Note that the “package-list” will only contain associated to the “remote” origin the packages that were downloaded. If they were previously in the cache, then, they will not be listed under the “remote” origin and the metadata will not be downloaded. If you want to collect the dependencies metadata, recall to download it when the package is installed from the server. There are other possibilities, like a custom command that can automatically collect and download dependencies metadata from the servers.

Removing metadata

At the moment it is not possible to remove metadata from the server side using Conan, as the metadata are “additive”, it is possible to add new data, but not to remove it (otherwise it would not be possible to add new metadata without downloading first all the previous metadata, and that can be quite inefficient and more error prone, specially sensitive to possible race conditions).

The recommendation to remove metatada from the server side would be to use the tools, web interface or APIs that the server might provide.


Best practices
  • Metadata shouldn’t be necessary for using packages.
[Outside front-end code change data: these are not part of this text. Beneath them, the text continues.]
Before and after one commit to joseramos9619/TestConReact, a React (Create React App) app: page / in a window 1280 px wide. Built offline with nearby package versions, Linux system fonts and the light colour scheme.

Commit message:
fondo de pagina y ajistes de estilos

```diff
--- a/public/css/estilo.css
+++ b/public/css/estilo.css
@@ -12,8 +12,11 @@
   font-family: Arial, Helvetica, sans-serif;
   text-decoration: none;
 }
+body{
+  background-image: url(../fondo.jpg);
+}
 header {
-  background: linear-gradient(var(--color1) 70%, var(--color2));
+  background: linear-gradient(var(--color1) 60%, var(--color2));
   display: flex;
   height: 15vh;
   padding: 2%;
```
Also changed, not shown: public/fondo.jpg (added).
It should be possible to consume recipes and packages without downloading their metadata. If metadata is mandatory for a package to be used, then it is not metadata and should be packaged as headers and binaries.
  • Metadata reading access should not be a frequent operation, or something that developers have to do. Metadata read is intended for excepcional cases, when some build logs need to be recovered for compliance, or some test executables might be needed for debugging or re-checking a crash.
  • Conan does not do any compression or decompression of the metadata files. If there are a lot of metadata files, consider zipping them yourself, otherwise the upload of those many files can take a lot of time. If you need to handle different types of metadata (logs, tests, reports), zipping the files under each category might be better to be able to filter with the --metadata=xxx argument.

test_package as metadata
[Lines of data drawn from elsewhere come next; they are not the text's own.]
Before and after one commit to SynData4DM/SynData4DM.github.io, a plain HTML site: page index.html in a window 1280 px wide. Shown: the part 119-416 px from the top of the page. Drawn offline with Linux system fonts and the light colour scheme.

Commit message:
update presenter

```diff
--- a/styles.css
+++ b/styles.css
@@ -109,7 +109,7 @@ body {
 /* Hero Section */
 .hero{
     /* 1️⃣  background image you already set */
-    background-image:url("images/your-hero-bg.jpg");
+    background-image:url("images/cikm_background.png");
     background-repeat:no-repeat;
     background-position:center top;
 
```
This is an illustrative example of usage of metadata, storing the full test_package folder as metadata to later recover it and execute it. Note that this is not necessarily intended for production.

Let’s start with a hook that automatically stores as recipe metadata the test_package folder

import os
from import copy

def post_export(conanfile):"Storing test_package")
   folder = os.path.join(conanfile.recipe_folder, "test_package")
   copy(conanfile, "*", src=folder,
         dst=os.path.join(conanfile.recipe_metadata_folder, "test_package"))

Note that this hook doesn’t take into account that test_package can be dirty with tons of temporary build objects (it should be cleaned before being added to metadata), and it doesn’t check that test_package might not exist at all and crash.

When a package is created and uploaded, it will upload to the server the recipe metadata containing the test_package:

$ conan create ...
$ conan upload "*" -c -r=default  # uploads metadata
pkg/0.1: Recipe metadata: 1 files

Let’s remove the local copy, and assume that the package is installed, but the metadata is not:

$ conan remove "*" -c  # lets remove the local packages
$ conan install --requires=pkg/0.1 -r=default  # this will not download metadata

If at this stage the installed package is failing in our application, we could recover the test_package, downloading it, and copying it to our current folder:

$ conan download pkg/0.1 -r=default --metadata="test_package*"
$ conan cache path pkg/0.1 --folder=metadata
# copy the test_package folder from the cache, to the current folder
# like `cp -R ...`

# Execute the test_package
$ conan test metadata/test_package pkg/0.1
pkg/0.1 (test package): Running test()

See also

  • TODO: Examples how to collect the metadata of a complete dependency graph with some custom deployer or command

This is an experimental feature. We are looking forward to hearing your feedback, use cases and needs, to keep improving this feature. Please report it in Github issues